Townsend’s legislation remains live going into the second year of the biennium, and she and the 21 co-signers are hopeful it will be adopted.
“It was my conversations with Gretchen that got me focused on this in the first place,” Townsend said. “It’s thanks to her giving me a real-life view of domestic violence issues as opposed to an intellectual view.”
Arguments against including psychological and emotional abuse in the statutes come from concerns that those terms lend themselves to “he-said-she-said” cases, or that including them in the statute will enable “tons” of cases to be added to court dockets, Townsend said.
“Just because it causes more cases to come before the court doesn’t mean it should be legal,” she said, adding, “just because you can’t see physical damage … doesn’t make it any less painful and traumatic.”
Gundrum didn’t talk to anyone about her abusive partner while the abuse was happening.
“When you’re in that type of environment, you don’t necessarily tell people what’s going on behind closed doors,” she said.
“There’s still that stigmatized piece with abuse … it’s happening behind closed doors, and as long as it’s not happening in your home, it’s none of your business,” Gundrum said.
But, she added, the reality of domestic abuse is that it’s the entire community’s business. She gave the example of children in a home where there is domestic abuse. Those children witness abuse and then go to school, where they carry that trauma with them. It can manifest in their behavior, Gundrum said.

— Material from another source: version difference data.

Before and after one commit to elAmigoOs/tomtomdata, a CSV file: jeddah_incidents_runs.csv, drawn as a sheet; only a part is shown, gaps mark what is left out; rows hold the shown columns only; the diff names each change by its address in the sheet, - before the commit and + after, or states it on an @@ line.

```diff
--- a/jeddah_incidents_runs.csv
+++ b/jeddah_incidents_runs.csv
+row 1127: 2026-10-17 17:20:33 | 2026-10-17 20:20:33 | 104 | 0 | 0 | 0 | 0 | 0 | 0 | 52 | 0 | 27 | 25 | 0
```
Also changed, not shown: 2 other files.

She hopes the community forum attendees will be inspired to discuss the statutes with their local representatives.
“Everybody should know violence, abuse of any type, should not be tolerated,” Gundrum said. “It’s not okay.”
The first of two domestic violence awareness community forums will be held Thursday, Oct. 10, at 5:30 p.m. in the Frederick H. Tuttle Middle School Cafeteria. It will begin with a community dinner followed by discussion. A second forum will be held at the same time and location on Wednesday, Oct. 30.